→ **EXERCISE GOAL**
Set down the lines of the data exactly, starting at the first and stopping after the line containing "art: reskin all".
──────
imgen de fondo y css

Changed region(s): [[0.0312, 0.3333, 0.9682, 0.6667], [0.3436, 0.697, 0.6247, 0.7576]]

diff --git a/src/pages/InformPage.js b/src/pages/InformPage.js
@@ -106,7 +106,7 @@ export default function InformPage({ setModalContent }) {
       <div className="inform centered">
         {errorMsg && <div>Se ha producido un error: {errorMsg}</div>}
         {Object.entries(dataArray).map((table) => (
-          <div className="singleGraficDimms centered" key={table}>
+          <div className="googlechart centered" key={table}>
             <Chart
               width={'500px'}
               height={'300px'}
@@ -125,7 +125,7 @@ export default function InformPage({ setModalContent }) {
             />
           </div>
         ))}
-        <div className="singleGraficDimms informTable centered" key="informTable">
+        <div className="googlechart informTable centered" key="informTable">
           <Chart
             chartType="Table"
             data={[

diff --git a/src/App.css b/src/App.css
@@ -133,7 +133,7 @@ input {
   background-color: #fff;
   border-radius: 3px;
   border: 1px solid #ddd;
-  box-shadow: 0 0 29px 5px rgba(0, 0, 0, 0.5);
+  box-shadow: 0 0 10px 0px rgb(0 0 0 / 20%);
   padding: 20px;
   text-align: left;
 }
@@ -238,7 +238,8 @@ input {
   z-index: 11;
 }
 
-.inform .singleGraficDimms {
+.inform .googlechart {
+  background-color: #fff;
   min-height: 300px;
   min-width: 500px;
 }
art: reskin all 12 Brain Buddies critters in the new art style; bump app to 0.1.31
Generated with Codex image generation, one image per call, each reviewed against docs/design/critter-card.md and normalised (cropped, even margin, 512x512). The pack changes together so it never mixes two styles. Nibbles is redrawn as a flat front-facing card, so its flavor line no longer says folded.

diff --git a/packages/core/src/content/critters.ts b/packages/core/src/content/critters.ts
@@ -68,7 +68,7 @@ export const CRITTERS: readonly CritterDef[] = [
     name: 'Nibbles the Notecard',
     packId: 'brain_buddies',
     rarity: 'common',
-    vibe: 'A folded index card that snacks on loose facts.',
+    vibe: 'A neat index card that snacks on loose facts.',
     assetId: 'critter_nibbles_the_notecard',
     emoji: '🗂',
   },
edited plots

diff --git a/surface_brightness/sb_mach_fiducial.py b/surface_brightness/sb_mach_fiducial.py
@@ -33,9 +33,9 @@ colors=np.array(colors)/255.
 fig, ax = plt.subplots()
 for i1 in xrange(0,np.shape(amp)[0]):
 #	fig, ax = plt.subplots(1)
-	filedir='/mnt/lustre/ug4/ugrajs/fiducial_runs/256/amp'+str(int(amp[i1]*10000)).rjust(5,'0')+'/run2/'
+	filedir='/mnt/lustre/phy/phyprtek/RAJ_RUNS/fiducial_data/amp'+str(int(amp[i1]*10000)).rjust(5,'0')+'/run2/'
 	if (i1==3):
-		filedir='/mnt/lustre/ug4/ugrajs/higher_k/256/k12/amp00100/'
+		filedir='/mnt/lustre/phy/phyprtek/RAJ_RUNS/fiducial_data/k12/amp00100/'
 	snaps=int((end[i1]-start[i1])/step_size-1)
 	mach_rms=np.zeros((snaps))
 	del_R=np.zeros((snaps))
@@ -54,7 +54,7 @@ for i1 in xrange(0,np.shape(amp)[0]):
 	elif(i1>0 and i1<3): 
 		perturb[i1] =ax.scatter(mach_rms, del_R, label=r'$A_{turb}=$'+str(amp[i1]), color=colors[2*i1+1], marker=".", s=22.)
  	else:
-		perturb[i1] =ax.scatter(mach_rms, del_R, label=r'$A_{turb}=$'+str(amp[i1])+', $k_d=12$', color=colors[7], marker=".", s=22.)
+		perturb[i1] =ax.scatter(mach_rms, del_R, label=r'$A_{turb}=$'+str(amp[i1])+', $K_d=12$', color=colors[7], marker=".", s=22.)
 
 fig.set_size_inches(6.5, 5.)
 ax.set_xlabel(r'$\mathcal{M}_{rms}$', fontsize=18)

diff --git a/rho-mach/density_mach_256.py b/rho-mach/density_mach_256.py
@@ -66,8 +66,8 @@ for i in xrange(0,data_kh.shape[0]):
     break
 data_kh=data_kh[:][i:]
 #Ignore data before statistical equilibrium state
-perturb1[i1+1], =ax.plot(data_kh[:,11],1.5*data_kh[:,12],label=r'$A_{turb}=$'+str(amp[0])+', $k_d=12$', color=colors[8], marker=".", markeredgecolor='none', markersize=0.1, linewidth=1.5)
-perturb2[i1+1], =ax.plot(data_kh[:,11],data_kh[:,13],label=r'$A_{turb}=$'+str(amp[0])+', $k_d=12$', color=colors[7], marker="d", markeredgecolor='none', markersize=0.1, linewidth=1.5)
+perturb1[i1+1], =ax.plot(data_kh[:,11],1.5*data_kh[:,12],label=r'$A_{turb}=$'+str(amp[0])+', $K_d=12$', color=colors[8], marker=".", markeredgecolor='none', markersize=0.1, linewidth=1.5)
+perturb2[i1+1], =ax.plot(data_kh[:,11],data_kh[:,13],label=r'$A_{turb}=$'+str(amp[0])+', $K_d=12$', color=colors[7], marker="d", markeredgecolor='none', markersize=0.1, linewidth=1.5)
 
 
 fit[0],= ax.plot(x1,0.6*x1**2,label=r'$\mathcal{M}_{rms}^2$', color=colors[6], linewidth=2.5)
──────
→ **TASK SOLUTION**
imgen de fondo y css

Changed region(s): [[0.0312, 0.3333, 0.9682, 0.6667], [0.3436, 0.697, 0.6247, 0.7576]]

diff --git a/src/pages/InformPage.js b/src/pages/InformPage.js
@@ -106,7 +106,7 @@ export default function InformPage({ setModalContent }) {
       <div className="inform centered">
         {errorMsg && <div>Se ha producido un error: {errorMsg}</div>}
         {Object.entries(dataArray).map((table) => (
-          <div className="singleGraficDimms centered" key={table}>
+          <div className="googlechart centered" key={table}>
             <Chart
               width={'500px'}
               height={'300px'}
@@ -125,7 +125,7 @@ export default function InformPage({ setModalContent }) {
             />
           </div>
         ))}
-        <div className="singleGraficDimms informTable centered" key="informTable">
+        <div className="googlechart informTable centered" key="informTable">
           <Chart
             chartType="Table"
             data={[

diff --git a/src/App.css b/src/App.css
@@ -133,7 +133,7 @@ input {
   background-color: #fff;
   border-radius: 3px;
   border: 1px solid #ddd;
-  box-shadow: 0 0 29px 5px rgba(0, 0, 0, 0.5);
+  box-shadow: 0 0 10px 0px rgb(0 0 0 / 20%);
   padding: 20px;
   text-align: left;
 }
@@ -238,7 +238,8 @@ input {
   z-index: 11;
 }
 
-.inform .singleGraficDimms {
+.inform .googlechart {
+  background-color: #fff;
   min-height: 300px;
   min-width: 500px;
 }
art: reskin all 12 Brain Buddies critters in the new art style; bump app to 0.1.31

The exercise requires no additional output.